## Stored dataset items

- - - -

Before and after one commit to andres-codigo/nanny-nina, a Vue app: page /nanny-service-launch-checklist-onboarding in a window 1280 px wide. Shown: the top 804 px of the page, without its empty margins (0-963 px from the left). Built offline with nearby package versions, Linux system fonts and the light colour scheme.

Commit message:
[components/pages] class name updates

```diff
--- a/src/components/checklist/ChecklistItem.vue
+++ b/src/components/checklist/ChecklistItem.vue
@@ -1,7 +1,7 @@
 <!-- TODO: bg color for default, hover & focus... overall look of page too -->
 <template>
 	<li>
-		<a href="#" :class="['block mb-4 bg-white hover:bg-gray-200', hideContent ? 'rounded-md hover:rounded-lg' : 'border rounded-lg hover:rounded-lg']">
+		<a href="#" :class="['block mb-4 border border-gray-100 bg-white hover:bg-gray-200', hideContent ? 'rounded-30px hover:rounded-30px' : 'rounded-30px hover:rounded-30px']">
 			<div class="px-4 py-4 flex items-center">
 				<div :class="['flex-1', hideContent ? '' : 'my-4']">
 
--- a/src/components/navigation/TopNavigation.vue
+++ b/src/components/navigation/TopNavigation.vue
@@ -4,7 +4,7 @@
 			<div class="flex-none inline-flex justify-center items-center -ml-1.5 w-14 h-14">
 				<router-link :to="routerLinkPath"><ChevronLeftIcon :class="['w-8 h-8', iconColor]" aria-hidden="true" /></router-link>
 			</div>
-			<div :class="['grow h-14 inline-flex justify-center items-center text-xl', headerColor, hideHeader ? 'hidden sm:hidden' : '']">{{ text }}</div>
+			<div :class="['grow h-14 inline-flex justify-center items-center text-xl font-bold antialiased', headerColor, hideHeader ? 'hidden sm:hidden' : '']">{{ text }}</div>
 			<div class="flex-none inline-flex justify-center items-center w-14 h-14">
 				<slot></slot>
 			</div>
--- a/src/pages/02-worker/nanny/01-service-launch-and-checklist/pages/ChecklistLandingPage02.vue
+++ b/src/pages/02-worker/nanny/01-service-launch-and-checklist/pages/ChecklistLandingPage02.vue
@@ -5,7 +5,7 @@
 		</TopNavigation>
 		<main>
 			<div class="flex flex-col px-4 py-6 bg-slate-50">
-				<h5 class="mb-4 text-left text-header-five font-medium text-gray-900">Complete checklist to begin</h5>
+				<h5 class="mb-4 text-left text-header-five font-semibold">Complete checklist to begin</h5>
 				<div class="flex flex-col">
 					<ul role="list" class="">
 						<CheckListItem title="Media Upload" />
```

- - - -

## Problem to work on
Would you copy the data exactly as shown above?

## Output below
Before and after one commit to andres-codigo/nanny-nina, a Vue app: page /nanny-service-launch-checklist-onboarding in a window 1280 px wide. Shown: the top 804 px of the page, without its empty margins (0-963 px from the left). Built offline with nearby package versions, Linux system fonts and the light colour scheme.

Commit message:
[components/pages] class name updates

```diff
--- a/src/components/checklist/ChecklistItem.vue
+++ b/src/components/checklist/ChecklistItem.vue
@@ -1,7 +1,7 @@
 <!-- TODO: bg color for default, hover & focus... overall look of page too -->
 <template>
 	<li>
-		<a href="#" :class="['block mb-4 bg-white hover:bg-gray-200', hideContent ? 'rounded-md hover:rounded-lg' : 'border rounded-lg hover:rounded-lg']">
+		<a href="#" :class="['block mb-4 border border-gray-100 bg-white hover:bg-gray-200', hideContent ? 'rounded-30px hover:rounded-30px' : 'rounded-30px hover:rounded-30px']">
 			<div class="px-4 py-4 flex items-center">
 				<div :class="['flex-1', hideContent ? '' : 'my-4']">
 
--- a/src/components/navigation/TopNavigation.vue
+++ b/src/components/navigation/TopNavigation.vue
@@ -4,7 +4,7 @@
 			<div class="flex-none inline-flex justify-center items-center -ml-1.5 w-14 h-14">
 				<router-link :to="routerLinkPath"><ChevronLeftIcon :class="['w-8 h-8', iconColor]" aria-hidden="true" /></router-link>
 			</div>
-			<div :class="['grow h-14 inline-flex justify-center items-center text-xl', headerColor, hideHeader ? 'hidden sm:hidden' : '']">{{ text }}</div>
+			<div :class="['grow h-14 inline-flex justify-center items-center text-xl font-bold antialiased', headerColor, hideHeader ? 'hidden sm:hidden' : '']">{{ text }}</div>
 			<div class="flex-none inline-flex justify-center items-center w-14 h-14">
 				<slot></slot>
 			</div>
--- a/src/pages/02-worker/nanny/01-service-launch-and-checklist/pages/ChecklistLandingPage02.vue
+++ b/src/pages/02-worker/nanny/01-service-launch-and-checklist/pages/ChecklistLandingPage02.vue
@@ -5,7 +5,7 @@
 		</TopNavigation>
 		<main>
 			<div class="flex flex-col px-4 py-6 bg-slate-50">
-				<h5 class="mb-4 text-left text-header-five font-medium text-gray-900">Complete checklist to begin</h5>
+				<h5 class="mb-4 text-left text-header-five font-semibold">Complete checklist to begin</h5>
 				<div class="flex flex-col">
 					<ul role="list" class="">
 						<CheckListItem title="Media Upload" />
```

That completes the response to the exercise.